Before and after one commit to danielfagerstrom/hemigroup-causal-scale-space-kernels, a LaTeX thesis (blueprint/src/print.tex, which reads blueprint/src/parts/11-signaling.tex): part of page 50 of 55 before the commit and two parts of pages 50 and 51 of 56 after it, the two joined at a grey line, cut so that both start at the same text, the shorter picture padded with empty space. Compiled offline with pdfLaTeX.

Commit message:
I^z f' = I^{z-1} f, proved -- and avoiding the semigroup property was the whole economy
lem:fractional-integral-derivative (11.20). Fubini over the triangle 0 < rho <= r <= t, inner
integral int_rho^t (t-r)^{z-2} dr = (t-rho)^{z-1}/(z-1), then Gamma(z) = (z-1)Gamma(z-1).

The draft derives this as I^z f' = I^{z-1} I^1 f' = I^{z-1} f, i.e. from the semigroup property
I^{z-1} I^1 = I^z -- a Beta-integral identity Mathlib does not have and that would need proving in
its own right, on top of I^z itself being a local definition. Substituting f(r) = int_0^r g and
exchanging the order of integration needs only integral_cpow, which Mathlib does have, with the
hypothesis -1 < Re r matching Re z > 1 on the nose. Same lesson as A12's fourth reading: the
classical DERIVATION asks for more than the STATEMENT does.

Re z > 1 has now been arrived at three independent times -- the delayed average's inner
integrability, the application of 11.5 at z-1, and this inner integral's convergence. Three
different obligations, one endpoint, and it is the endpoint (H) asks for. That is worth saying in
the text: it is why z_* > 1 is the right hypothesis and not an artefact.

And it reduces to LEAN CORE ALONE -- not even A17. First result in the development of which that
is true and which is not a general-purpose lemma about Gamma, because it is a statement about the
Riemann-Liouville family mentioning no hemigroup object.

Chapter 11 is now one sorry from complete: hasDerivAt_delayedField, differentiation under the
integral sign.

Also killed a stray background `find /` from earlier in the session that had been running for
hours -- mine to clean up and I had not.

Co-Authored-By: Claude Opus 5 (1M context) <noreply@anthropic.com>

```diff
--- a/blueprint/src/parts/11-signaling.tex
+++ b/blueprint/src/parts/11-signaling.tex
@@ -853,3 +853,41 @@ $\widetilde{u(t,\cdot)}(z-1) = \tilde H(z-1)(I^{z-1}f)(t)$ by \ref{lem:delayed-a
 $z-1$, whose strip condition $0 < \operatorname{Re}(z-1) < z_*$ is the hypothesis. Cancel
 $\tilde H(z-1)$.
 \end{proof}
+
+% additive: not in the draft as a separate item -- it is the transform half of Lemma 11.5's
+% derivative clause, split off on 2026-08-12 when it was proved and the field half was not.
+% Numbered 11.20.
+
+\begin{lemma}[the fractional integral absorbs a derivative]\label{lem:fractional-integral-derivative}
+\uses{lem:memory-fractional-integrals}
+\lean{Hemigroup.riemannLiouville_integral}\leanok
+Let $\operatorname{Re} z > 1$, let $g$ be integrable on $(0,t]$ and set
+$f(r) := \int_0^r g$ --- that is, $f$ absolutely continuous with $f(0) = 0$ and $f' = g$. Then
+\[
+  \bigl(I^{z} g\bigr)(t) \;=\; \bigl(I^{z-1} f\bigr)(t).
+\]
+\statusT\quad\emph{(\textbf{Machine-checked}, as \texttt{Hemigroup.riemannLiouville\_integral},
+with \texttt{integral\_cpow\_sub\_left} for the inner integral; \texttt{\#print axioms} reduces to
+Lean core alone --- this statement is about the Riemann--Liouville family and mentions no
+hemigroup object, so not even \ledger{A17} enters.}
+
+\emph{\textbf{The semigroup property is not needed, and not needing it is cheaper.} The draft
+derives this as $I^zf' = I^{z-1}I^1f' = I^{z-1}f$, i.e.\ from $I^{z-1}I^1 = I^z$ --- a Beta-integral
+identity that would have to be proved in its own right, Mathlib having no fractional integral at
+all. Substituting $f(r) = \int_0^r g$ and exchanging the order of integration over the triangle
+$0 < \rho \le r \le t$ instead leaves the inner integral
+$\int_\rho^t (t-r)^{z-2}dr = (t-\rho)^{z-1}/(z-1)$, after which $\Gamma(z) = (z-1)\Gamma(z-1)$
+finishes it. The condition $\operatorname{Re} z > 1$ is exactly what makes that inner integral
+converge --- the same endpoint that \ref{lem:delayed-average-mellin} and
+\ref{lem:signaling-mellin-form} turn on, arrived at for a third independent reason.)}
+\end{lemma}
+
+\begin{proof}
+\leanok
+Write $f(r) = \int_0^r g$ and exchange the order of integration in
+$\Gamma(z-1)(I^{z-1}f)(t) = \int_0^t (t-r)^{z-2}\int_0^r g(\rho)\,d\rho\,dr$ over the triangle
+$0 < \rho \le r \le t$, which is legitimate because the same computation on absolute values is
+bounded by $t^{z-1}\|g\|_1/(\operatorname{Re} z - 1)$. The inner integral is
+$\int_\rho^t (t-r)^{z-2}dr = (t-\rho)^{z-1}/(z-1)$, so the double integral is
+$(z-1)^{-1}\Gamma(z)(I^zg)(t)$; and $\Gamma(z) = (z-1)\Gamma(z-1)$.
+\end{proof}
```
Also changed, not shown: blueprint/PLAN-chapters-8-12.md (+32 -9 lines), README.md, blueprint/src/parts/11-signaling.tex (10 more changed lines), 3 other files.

========================

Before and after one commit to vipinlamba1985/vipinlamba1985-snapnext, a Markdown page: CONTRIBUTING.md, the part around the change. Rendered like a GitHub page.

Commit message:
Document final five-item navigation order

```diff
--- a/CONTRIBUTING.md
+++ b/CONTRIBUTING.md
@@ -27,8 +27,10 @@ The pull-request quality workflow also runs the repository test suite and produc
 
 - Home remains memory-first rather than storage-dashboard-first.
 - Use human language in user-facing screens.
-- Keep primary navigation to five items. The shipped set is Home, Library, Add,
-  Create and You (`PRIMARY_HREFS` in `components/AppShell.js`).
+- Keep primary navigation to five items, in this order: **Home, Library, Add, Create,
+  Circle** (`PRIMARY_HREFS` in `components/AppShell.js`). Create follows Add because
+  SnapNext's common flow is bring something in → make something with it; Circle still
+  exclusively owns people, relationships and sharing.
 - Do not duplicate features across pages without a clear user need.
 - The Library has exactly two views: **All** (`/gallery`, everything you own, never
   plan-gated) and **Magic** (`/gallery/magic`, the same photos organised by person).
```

========================

**AIM OF THE TASK:** Going through the data above, return each line with the word "Keep".

**EXPECTED ANSWER:**
-- Keep primary navigation to five items. The shipped set is Home, Library, Add,
+- Keep primary navigation to five items, in this order: **Home, Library, Add, Create,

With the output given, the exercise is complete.